By Shankar Vedantam
Monday, October 22, 2007
Let's say there are 10 houses on your street and a giant pothole develops right in the middle of the block. Everyone benefits if the pothole gets fixed, but that might require multiple calls to municipal authorities and a lot of hassle. Since every resident benefits even if he or she does nothing to solve the problem, each resident has an incentive to sit back and hope someone else will do the dirty work.
This phenomenon, known as the free rider problem, is ubiquitous whenever you have a combination of a public good and the need for collective action. Researchers have thought a lot about how groups can get around the problem.
Recently, a political scientist from North Carolina got to thinking about whether the free rider problem may explain a conundrum that has bedeviled international politics for decades -- a conundrum that recently reared its head in the news in multiple guises.
The problem, whether in Burma, Tibet, Armenia or Darfur, is what the world should do when people in a particular country are being oppressed. The most chilling example came in 1994, when the world sat on its hands and watched genocide unfold in Rwanda.
Most countries agree that ending genocide and political repression are important. A couple of weeks ago the U.N. Security Council unanimously declared its abhorrence for the military clampdown in Burma against Buddhist monks campaigning for human rights and democracy. The conundrum, though, is why such unanimity rarely translates into action that makes any concrete difference.
"Everyone agreeing on something is not sufficient to cause action -- that's the free rider problem," said Stephen Gent, a political scientist at the University of North Carolina at Chapel Hill.
Gent recently analyzed all civil conflicts after World War II. He found that when the United States, Britain and other powers unanimously agreed with each other on the importance of some issue, they were the least likely to actually do anything about it, especially if no private benefit, such as access to oil or territory, was also involved.
Ending genocide, Gent argues in a study to be published in the Journal of Politics, is the ultimate public good. Everyone opposes genocide, even if they themselves do nothing to halt it. The free rider problem suggests there will be an incentive for each country to sit back and hope someone else expends blood and treasure to stop the killings.

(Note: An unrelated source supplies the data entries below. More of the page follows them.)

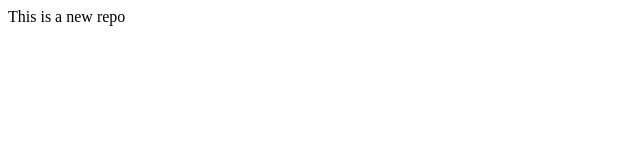
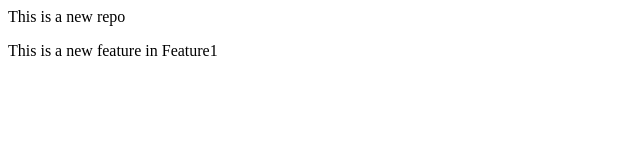
Before and after one commit to Rajverse04/LocalRepo, a plain HTML site: page index.html in a window 1280 px wide. Shown: the whole page, without its empty margins (0-640 px from the left). Drawn offline with Linux system fonts and the light colour scheme.

Commit message:
add new feature in feature1

```diff
--- a/index.html
+++ b/index.html
@@ -1 +1,2 @@
 <p>This is  a new repo</p>
+<p>This is a new feature in Feature1</p>
```
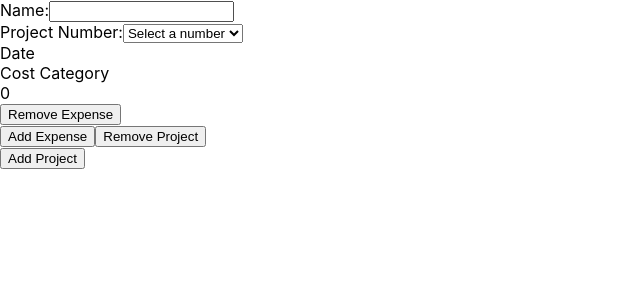
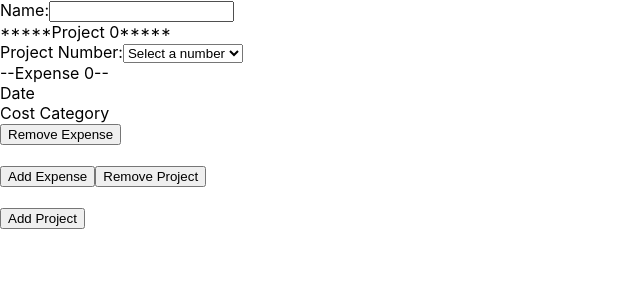
Before and after one commit to matthewb-ATEC/expense-report, a React (Create React App) app: page / in a window 1280 px wide. Shown: the top 300 px of the page, without its empty margins (0-640 px from the left). Built offline with nearby package versions, Linux system fonts and the light colour scheme.

Commit message:
Formatting the map and added project id
ids added

```diff
--- a/src/Components/Home.tsx
+++ b/src/Components/Home.tsx
@@ -31,11 +31,13 @@ const Home: React.FC = () => {
 
       {projects.map((project) => (
         <div key={project.id}>
+          *****Project {project.id}*****
           <Project allProjects={allProjects} />
-
           <button type="button" onClick={() => removeProject(project.id)}>
             Remove Project
           </button>
+          <br />
+          <br />
         </div>
       ))}
 
--- a/src/Components/Project.tsx
+++ b/src/Components/Project.tsx
@@ -61,11 +61,13 @@ const Project: React.FC<ProjectProps> = ({ allProjects }) => {
 
       {expenses.map((expense) => (
         <div key={expense.id}>
+          --Expense {expense.id}--
           <Expense />
-          <div>{expense.id}</div>
           <button type="button" onClick={() => removeExpense(expense.id)}>
             Remove Expense
           </button>
+          <br />
+          <br />
         </div>
       ))}
 
```
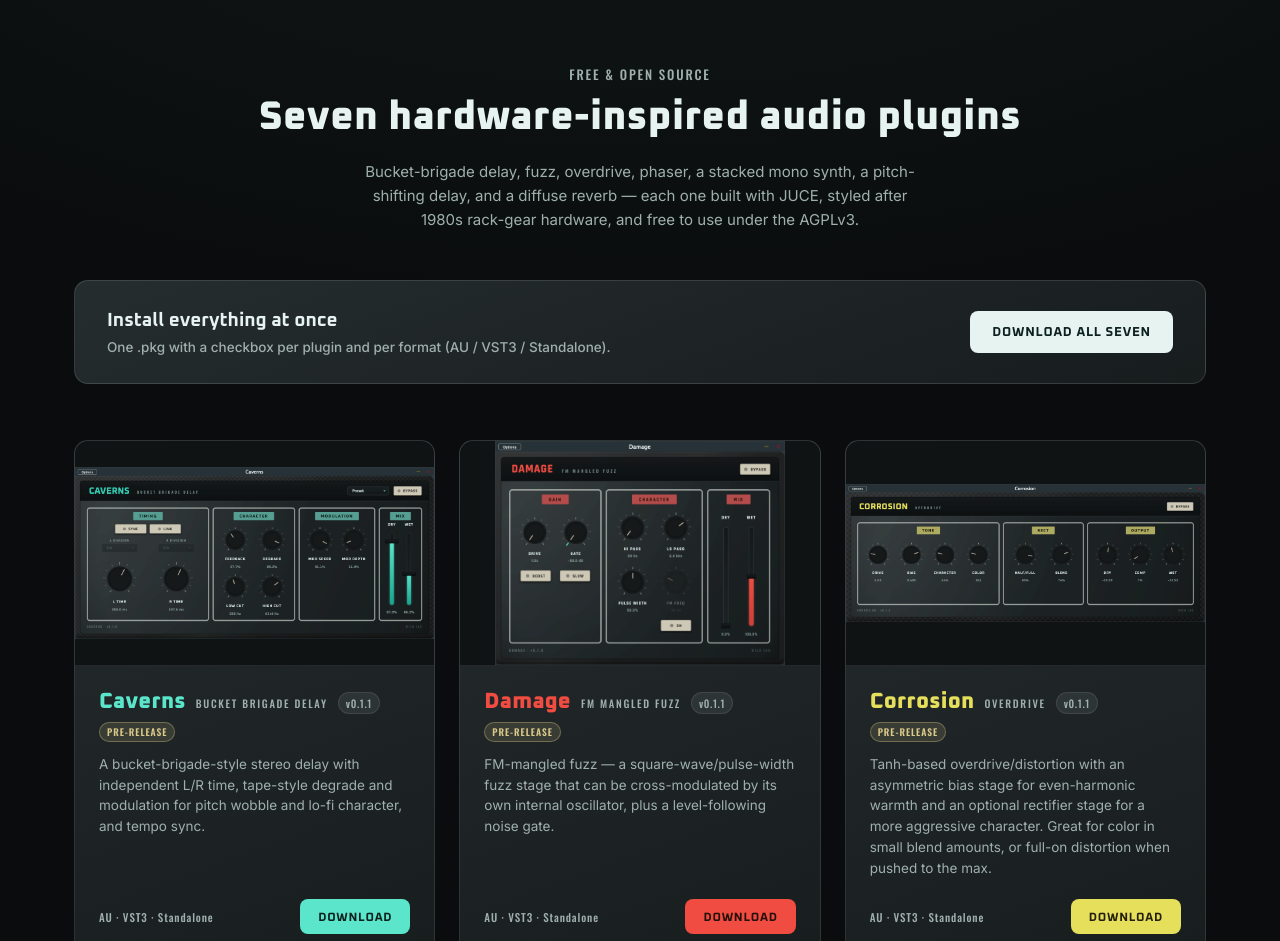
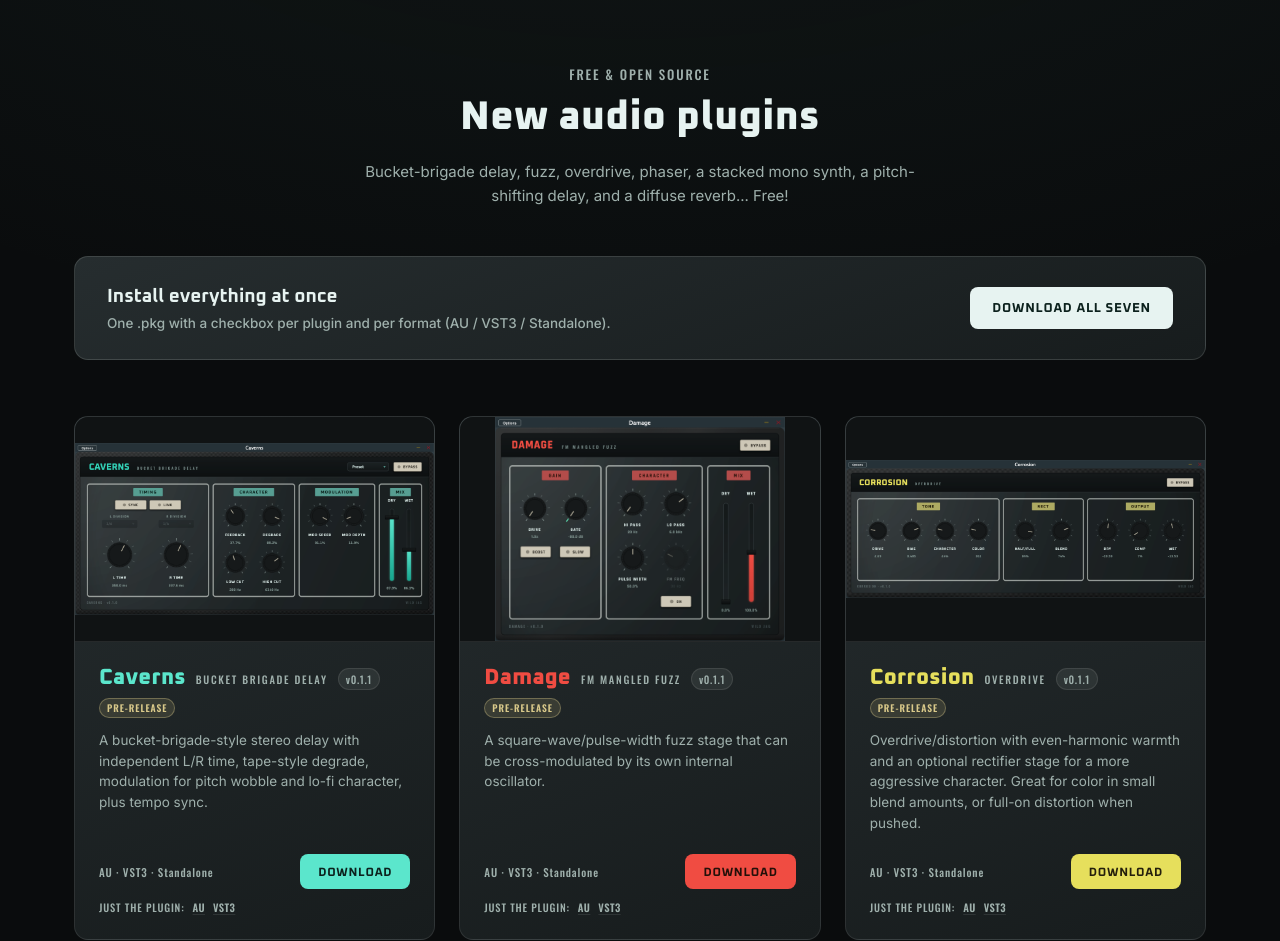
Before and after one commit to mradambeck/audio-plugins, a plain HTML site: page index.html in a window 1280 px wide. Shown: the top 941 px of the page. Drawn offline with nearby package versions, Linux system fonts and the light colour scheme.

Commit message:
Revise plugin descriptions and headings in index.html
Updated descriptions and headings for clarity and conciseness.

```diff
--- a/index.html
+++ b/index.html
@@ -6,7 +6,7 @@
     <title>Wild Jag &mdash; Audio Plugins</title>
     <meta
       name="description"
-      content="Seven hardware-inspired audio plugins, free and open source: Caverns, Damage, Corrosion, Flux, Alloy, Gradient, and Shields."
+      content="Seven audio plugins, free and open source: Caverns, Damage, Corrosion, Flux, Alloy, Gradient, and Shields."
     />
     <link rel="preconnect" href="https://fonts.googleapis.com" />
     <link rel="preconnect" href="https://fonts.gstatic.com" crossorigin />
@@ -21,12 +21,10 @@
       <div class="wrap">
         <!-- <img class="logo" src="assets/WildJagLogo.svg" alt="Wild Jag" /> -->
         <p class="tagline">Free &amp; open source</p>
-        <h1>Seven hardware-inspired audio plugins</h1>
+        <h1>New audio plugins</h1>
         <p class="sub">
           Bucket-brigade delay, fuzz, overdrive, phaser, a stacked mono synth, a
-          pitch-shifting delay, and a diffuse reverb &mdash; each one
-          built with JUCE, styled after 1980s rack-gear hardware, and free to
-          use under the AGPLv3.
+          pitch-shifting delay, and a diffuse reverb... Free!
         </p>
       </div>
     </header>
@@ -67,8 +65,8 @@
             </div>
             <p class="desc">
               A bucket-brigade-style stereo delay with independent L/R time,
-              tape-style degrade and modulation for pitch wobble and lo-fi
-              character, and tempo sync.
+              tape-style degrade, modulation for pitch wobble and lo-fi
+              character, plus tempo sync.
             </p>
             <div class="row">
               <span class="formats">AU &middot; VST3 &middot; Standalone</span>
@@ -107,9 +105,8 @@
               <span class="badge badge-prerelease">Pre-release</span>
             </div>
             <p class="desc">
-              FM-mangled fuzz &mdash; a square-wave/pulse-width fuzz stage that
-              can be cross-modulated by its own internal oscillator, plus a
-              level-following noise gate.
+              A square-wave/pulse-width fuzz stage that
+              can be cross-modulated by its own internal oscillator.
             </p>
             <div class="row">
               <span class="formats">AU &middot; VST3 &middot; Standalone</span>
@@ -148,10 +145,9 @@
               <span class="badge badge-prerelease">Pre-release</span>
             </div>
             <p class="desc">
-              Tanh-based overdrive/distortion with an asymmetric bias stage for
-              even-harmonic warmth and an optional rectifier stage for a more
+              Overdrive/distortion with even-harmonic warmth and an optional rectifier stage for a more
               aggressive character. Great for color in small blend amounts, or
-              full-on distortion when pushed to the max.
+              full-on distortion when pushed.
             </p>
             <div class="row">
               <span class="formats">AU &middot; VST3 &middot; Standalone</span>
@@ -367,9 +363,9 @@
           Wild Jag &middot; Licensed under AGPLv3 &middot; Source built with
           <a href="https://juce.com">JUCE</a>
         </p>
-        <a class="gh" href="https://github.com/mradambeck/audio-plugins"
+        <!-- <a class="gh" href="https://github.com/mradambeck/audio-plugins"
           >View source on GitHub &rarr;</a
-        >
+        > -->
       </div>
     </footer>
   </body>
```
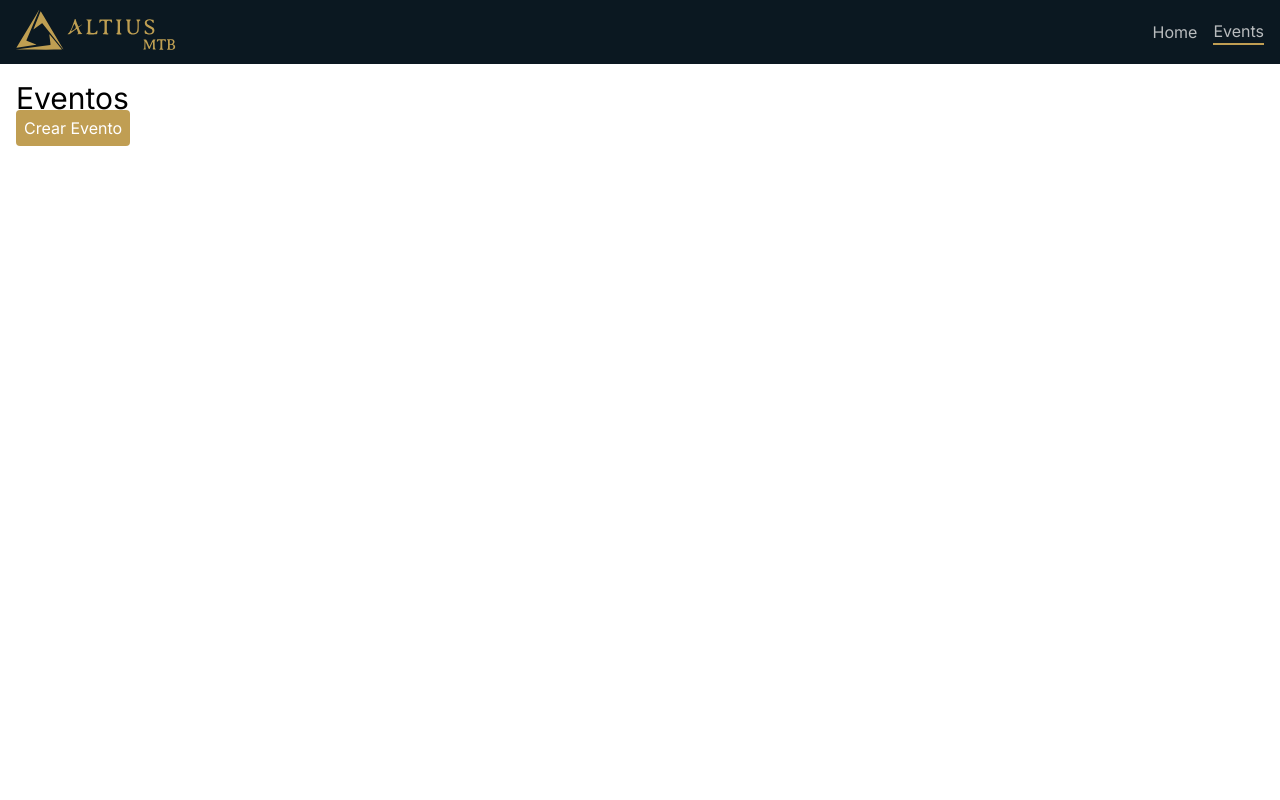
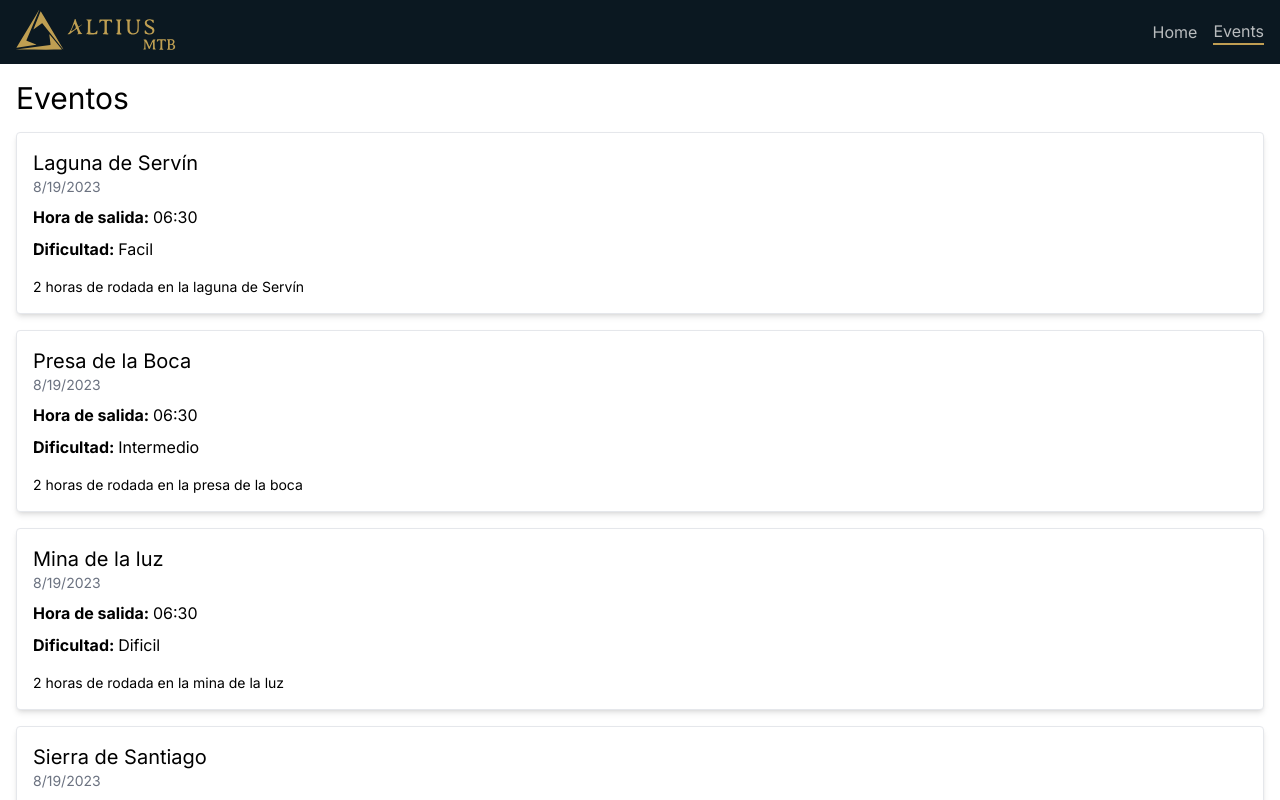
Before and after one commit to JaviZamudio/Altius, a Next.js app: page /events in a window 1280 px wide. Shown: the top 800 px of the page. Built offline with nearby package versions, Linux system fonts and the light colour scheme.

Commit message:
events page prototype

```diff
--- a/src/app/events/page.tsx
+++ b/src/app/events/page.tsx
@@ -2,6 +2,49 @@ import Header from "@/components/Header";
 import Link from "next/link";
 
 export default function EventsPage() {
+  const events = [
+    {
+      "title": "Laguna de Servín",
+      "description": "2 horas de rodada en la laguna de Servín",
+      date: new Date("2023-08-19"),
+      "stravaLink": "https://www.strava.com/routes/284928",
+      "difficulty": "Facil",
+      "takeOffTime": "06:30",
+      "meetingPoint": "Laguna de Servín",
+      "finishTime": "08:30"
+    },
+    {
+      "title": "Presa de la Boca",
+      "description": "2 horas de rodada en la presa de la boca",
+      date: new Date("2023-08-19"),
+      "stravaLink": "https://www.strava.com/routes/284928",
+      "difficulty": "Intermedio",
+      "takeOffTime": "06:30",
+      "meetingPoint": "Laguna de Servín",
+      "finishTime": "08:30"
+    },
+    {
+      "title": "Mina de la luz",
+      "description": "2 horas de rodada en la mina de la luz",
+      date: new Date("2023-08-19"),
+      "stravaLink": "https://www.strava.com/routes/284928",
+      "difficulty": "Dificil",
+      "takeOffTime": "06:30",
+      "meetingPoint": "Laguna de Servín",
+      "finishTime": "08:30"
+    },
+    {
+      "title": "Sierra de Santiago",
+      "description": "2 horas de rodada en la sierra de Santiago",
+      date: new Date("2023-08-19"),
+      "stravaLink": "https://www.strava.com/routes/284928",
+      "difficulty": "Extremo",
+      "takeOffTime": "06:30",
+      "meetingPoint": "Laguna de Servín",
+      "finishTime": "08:30"
+    }
+  ]
+
   return (
     <>
       <Header />
@@ -11,11 +54,37 @@ export default function EventsPage() {
           Eventos
         </h1>
 
+        {/* Events List */}
+        <div className='flex flex-col gap-4 my-4'>
+          {events.map((event, index) => (
+            <div key={index} className='bg-white p-4 rounded shadow-md border border-gray-200'>
+              <h2 className='text-xl'>{event.title}</h2>
+              <p className='text-sm text-gray-500'>
+                {event.date.toLocaleDateString()}
+              </p>
+
+              <div className='mt-2 flex flex-col gap-2'>
+                <p>
+                  <span className='font-bold'>Hora de salida: </span>
+                  {event.takeOffTime}
+                </p>
+                <p>
+                  <span className='font-bold'>Dificultad: </span>
+                  {event.difficulty}
+                </p>
+                <p className="text-sm mt-2">
+                  {event.description}
+                </p>
+              </div>
+            </div>
+          ))}
+        </div>
+
         {/* Add Event Button */}
         <Link href='/events/add' className="bg-secondary text-white p-2 rounded">
           Crear Evento
         </Link>
-      </main>
+      </main >
     </>
   )
 }
```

When countries have intervened to end political repression, Gent finds, there are usually private benefits attached -- the U.S. invasion of Iraq, for example, was not primarily meant to help repressed Iraqis, but to buy America protection against terrorism and a strategic foothold in the Middle East.
The free rider theory provides a novel explanation of why the world regularly fails to halt genocide. Todd Sandler, a University of Texas economist who studies free rider problems, praises Gent for showing how consensus can counterintuitively lead to inaction when it comes to humanitarian causes.
But Michael Barnett, a political scientist at the University of Minnesota and the author of "Eyewitness to a Genocide: The United Nations and Rwanda," argues the problem is not collective inaction, but that most nations do not really care that much about repression in faraway places.
"Yes, they do not like genocide," adds Stephen Krasner, a Stanford University political scientist. "But, also yes, getting your own forces killed in a far-off place that most of your electorate has never heard of is not likely to win you votes."
Krasner says one problem with Gent's theory is that nations, unlike houses on a block, are not equals. Most countries lack the means to intervene, meaning that if powerful countries do nothing, nothing gets done. Domestic political pressures, he adds, make powerful countries unwilling to sacrifice lives: "That is why dealing with the tsunami was so nice -- no one got killed -- and why Clinton decided that the U.S. Air Force would fly at 30,000 feet when bombing to get the Serbs out of Kosovo."
Gent agrees that the extent to which countries care about what happens in other nations, and domestic politics, are factors in whether they intervene to stop a genocide.
And sometimes, he adds, countries take action even when no private interest is at stake, as the United States did in Haiti in 1994 when it restored democratically elected Jean-Bertrand Aristide to power. But Gent says the free rider model accounts for these phenomena, too.
"It could be the public good to you is worth more than the cost of intervention," he said. "If your interest in this country is so high you are willing to pay all the costs to get this public good for everyone, you will see unilateral intervention."
In other words, if the pothole is right in front of your house or poses a problem especially for you, you may be willing to fix the problem on your own. Small countries do step up to the plate -- when the problem is at their doorstep. African nations, not major powers, are the ones now sending peacekeepers to halt the killings in Darfur.
What it comes down to is a trade-off between what Gent calls salience -- the connection a country has to another country's problem -- and the cost of doing something. Problems in nearby countries, or in places that share historical or ethnic ties, are like the pothole in front of your house.
Difficult problems in distant lands such as Burma are like potholes way down the block. For such problems, the world simply clucks its disapproval and then does nothing.